Ever since FDL started having chats with authors, politicians and other public figures, we've had one basic rule — be respectful and stay on topic. The reason for that is quite simple, really. Unlike other sites, we don't allow people to post "drive-bys," we ask that they stay in the comments and engage our readership. We expect them to come prepared to talk about the subject/book at hand and to be able to answer questions about it. We're able to do this because we have the best moderators in the blogosphere, a team of readers who are sensitive to the standards of the community and patrol the comments section for abuse and trollage so quickly and seamlessly many people never notice they are there.

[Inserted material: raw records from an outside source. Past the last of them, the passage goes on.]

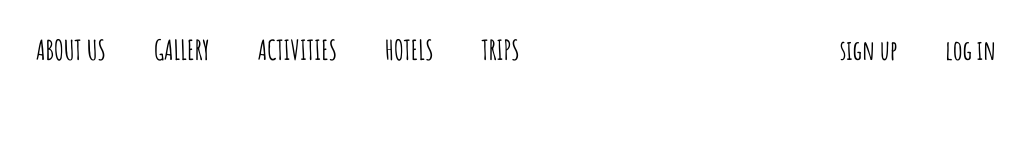
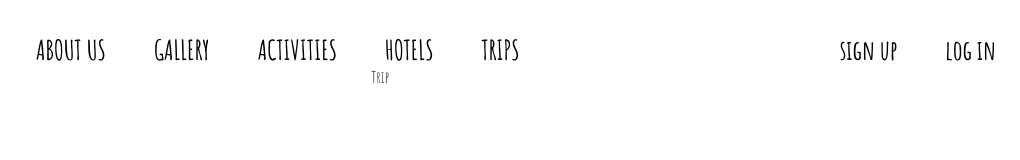
Before and after one commit to NikhitaBarat/great-escape, a React (Create React App) app in the folder client/: page /trip in a window 1280 px wide. Shown: the top 160 px of the page, without its empty margins (260-1280 px from the left). Built offline with nearby package versions, Linux system fonts and the light colour scheme.

Commit message:
added dom

```diff
--- a/client/src/App.js
+++ b/client/src/App.js
@@ -2,6 +2,7 @@ import './App.css';
 import Header from './components/header/header.components.jsx'
 import { Routes, Route } from 'react-router-dom'
 import { Hotels } from './pages';
+import { Trip } from './pages';
 
 function App() {
   return (
@@ -9,6 +10,7 @@ function App() {
       <Header />
       <Routes>
       <Route path="/hotels" element={<Hotels />}/>
+      <Route path="/trip" element={<Trip />}/>
       </Routes>
     </div>
   );
--- a/client/src/pages/index.js
+++ b/client/src/pages/index.js
@@ -1 +1,2 @@
 export { default as Hotels } from './hotels/hotels.pages'
+export { default as Trip } from './trip/trip.pages'
```
Also changed, not shown: client/src/assets/index.js (added, +10 -0 lines).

In over two years of blogging that policy was never called into question until Hillary Clinton came and posted on equal pay for women. Suddenly people were accusing her of "triangulating" with the issue and criticized us for allowing her to do it. I think I speak for Christy when I say this issue is important to us and, we felt, to our largely female readership, and not one we believed was "triangulated." I think it was to Senator Clinton's credit that she was bringing it up when it wasn't in the headlines. The National Journal came through and cherry picked comments by people who were unhappy and thought we were sell-outs for coddling Senator Clinton. I'll just say that nobody leveled these criticisms when Chris Dodd came to talk about his bill opposing escalation or John Kerry appeared here to chat about his book and leave it at that.
There were, however, questions raised as to what exactly "on topic" means, and that's something I'd like to have a discussion about. People are, I believe, on the whole respectful when public figures take the time to show up here and engage our audience, but as guests they should be prepared to answer tough but civil questions when they are posed to them in the comment section. I will say that I believe I made a mistake with Senator Clinton's appearance in that I did not announce what the topic would be beforehand (it was all rather last minute) and it did not give people a chance to familiarize themselves with it and prepare questions that would be relevant. I don't think I would do that again.
I think Matt Stoller gave a good example of what a tough but fair on-topic question was during the discussion:
Thank you for showing up here and spending some time with us. Here’s my question, and I hope you don’t mind if it’s a bit frank. If you couldn’t even get a hearing or creatively work to generate attention for this legislation in the last Congress, why should we trust you to be able to pass this legislation?
And during the John Kerry Book Salon discussion the next day, Peterr had this to say:
So what’s to be done about the “lack of concern” by the Bush Administration? The roadblocks, obstacles, footdragging, and more have to be overcome, and your chairmanship of a critical subcommittee can be a strong platform for doing just that. Your committee website shows a number of hearings scheduled, but nothing that strikes me as related to “oversight.”
Both of those are pretty easy calls. Anyone should be prepared to have these kinds of questions leveled at them during a discussion. Things get a bit murkier with a point Hackworth' raised during the Hillary Clinton chat:
The issue of equal pay for women is very important (child care, also)but we have gotten so far behind the eight ball on this issue because of the successes of the VRWC juggernaut. It has had a domino effect. Where we are now (on so-called womens’ issues) relates to support for Bush’s war, support for Lieberman (and the converse – lack of viable support for Lamont, not Hillary so much but Big Dog), the NARAL issue re: Lieberman and Supreme Ct nominees, appointments, cloture, etc. It relates to how we got here and how we have been unable to improve conditions for working women.
I think it's absolutely considered "on-topic" and completely fair to raise outside issues if they have a bearing on the topic at hand, and I believe that they would have in this particular case. I wish the question had been posed earlier while the Senator was here and had had a chance to respond.
I'll also note for the record that I didn't notice anyone who complained that no "tough questions" were being asked actually showed up and asked any. If that's your complaint, I'm going to be looking for you to be here and have some prepared the next time something like this happens. I promise to do my part and let you know in advance when that will be.
This is new, it's a process and we're excited that our community can interact with public figures in what we hope will be an increasingly meaningful way. We'd like to open it up and hear what you have to say on the subject, the parameters we set, and how we might improve what we're trying to do.